▸ AIM OF THE TASK:
Below is a listing to repeat exactly, with its pictures left out.

§ §

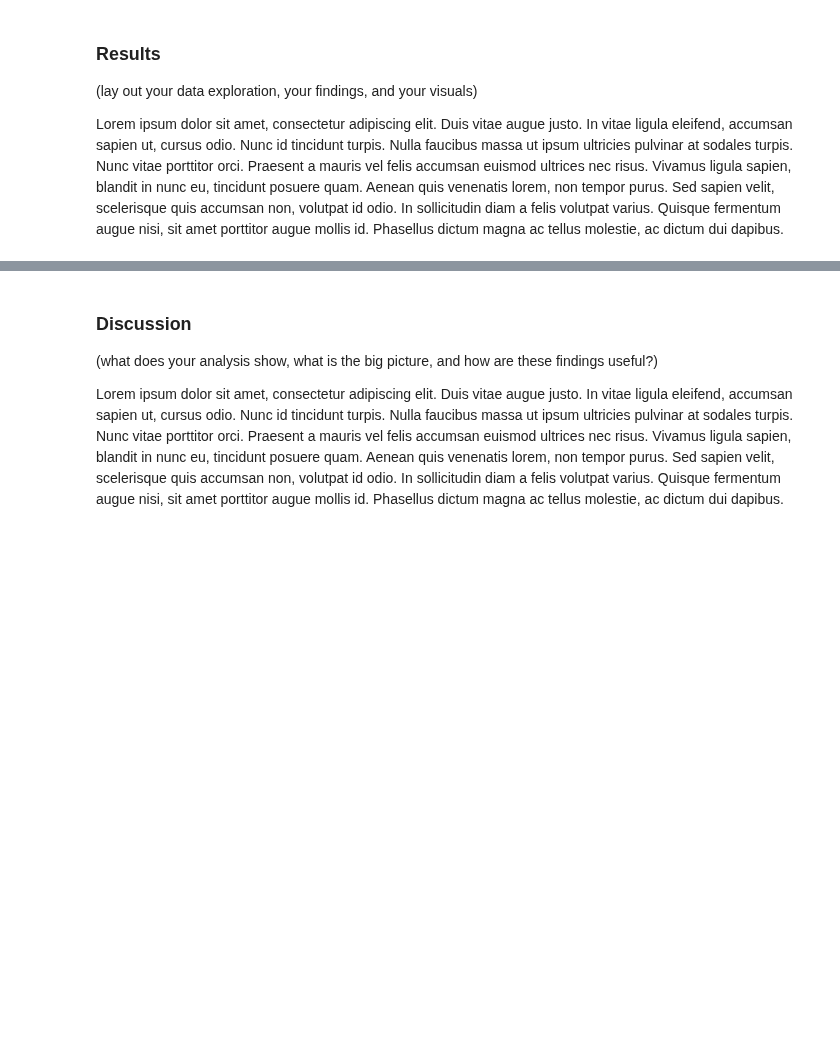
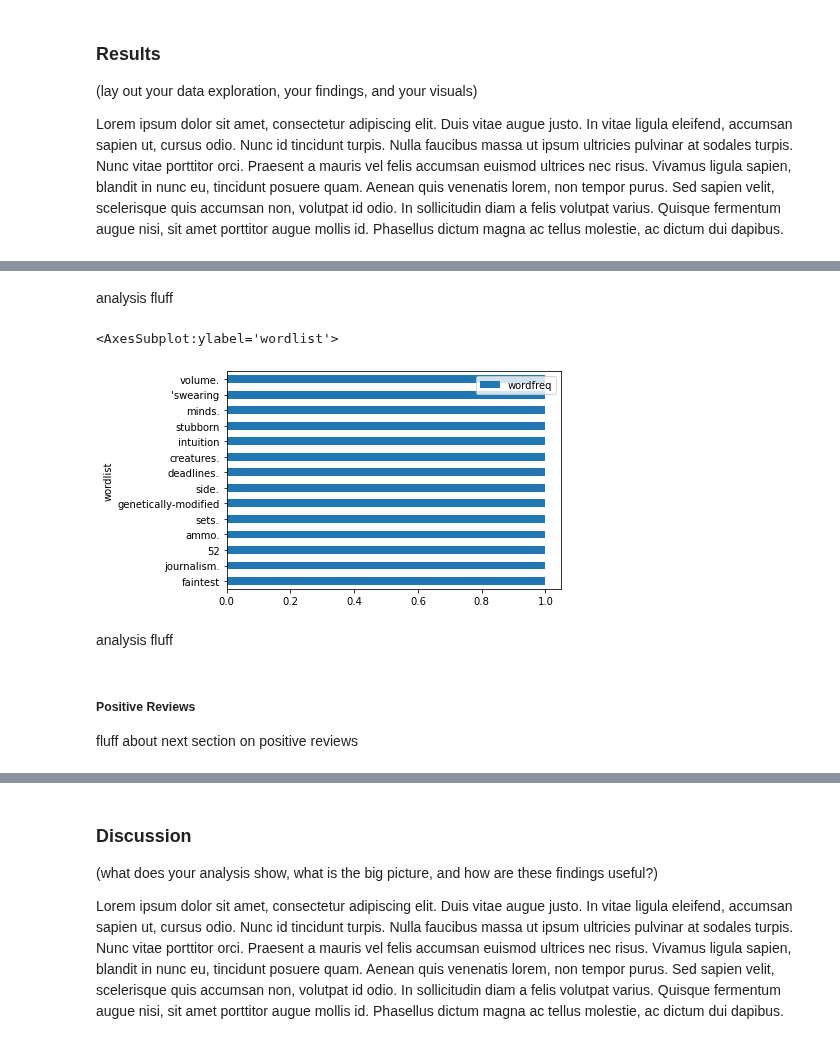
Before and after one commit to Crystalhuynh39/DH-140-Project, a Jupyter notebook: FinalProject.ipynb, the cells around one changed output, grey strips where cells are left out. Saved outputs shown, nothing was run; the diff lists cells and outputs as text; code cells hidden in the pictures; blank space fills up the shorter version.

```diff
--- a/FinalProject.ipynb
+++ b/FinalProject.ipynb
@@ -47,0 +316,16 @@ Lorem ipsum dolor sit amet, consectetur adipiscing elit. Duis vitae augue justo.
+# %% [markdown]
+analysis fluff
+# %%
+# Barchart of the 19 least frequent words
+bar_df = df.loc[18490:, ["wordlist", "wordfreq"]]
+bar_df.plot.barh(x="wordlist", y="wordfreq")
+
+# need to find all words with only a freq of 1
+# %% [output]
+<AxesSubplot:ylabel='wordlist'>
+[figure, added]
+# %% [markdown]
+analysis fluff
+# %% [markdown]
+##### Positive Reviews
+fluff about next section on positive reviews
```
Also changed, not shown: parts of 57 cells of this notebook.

§ §

▸ COMPLETED TASK:
Before and after one commit to Crystalhuynh39/DH-140-Project, a Jupyter notebook: FinalProject.ipynb, the cells around one changed output, grey strips where cells are left out. Saved outputs shown, nothing was run; the diff lists cells and outputs as text; code cells hidden in the pictures; blank space fills up the shorter version.

```diff
--- a/FinalProject.ipynb
+++ b/FinalProject.ipynb
@@ -47,0 +316,16 @@ Lorem ipsum dolor sit amet, consectetur adipiscing elit. Duis vitae augue justo.
+# %% [markdown]
+analysis fluff
+# %%
+# Barchart of the 19 least frequent words
+bar_df = df.loc[18490:, ["wordlist", "wordfreq"]]
+bar_df.plot.barh(x="wordlist", y="wordfreq")
+
+# need to find all words with only a freq of 1
+# %% [output]
+<AxesSubplot:ylabel='wordlist'>
+[figure, added]
+# %% [markdown]
+analysis fluff
+# %% [markdown]
+##### Positive Reviews
+fluff about next section on positive reviews
```
Also changed, not shown: parts of 57 cells of this notebook.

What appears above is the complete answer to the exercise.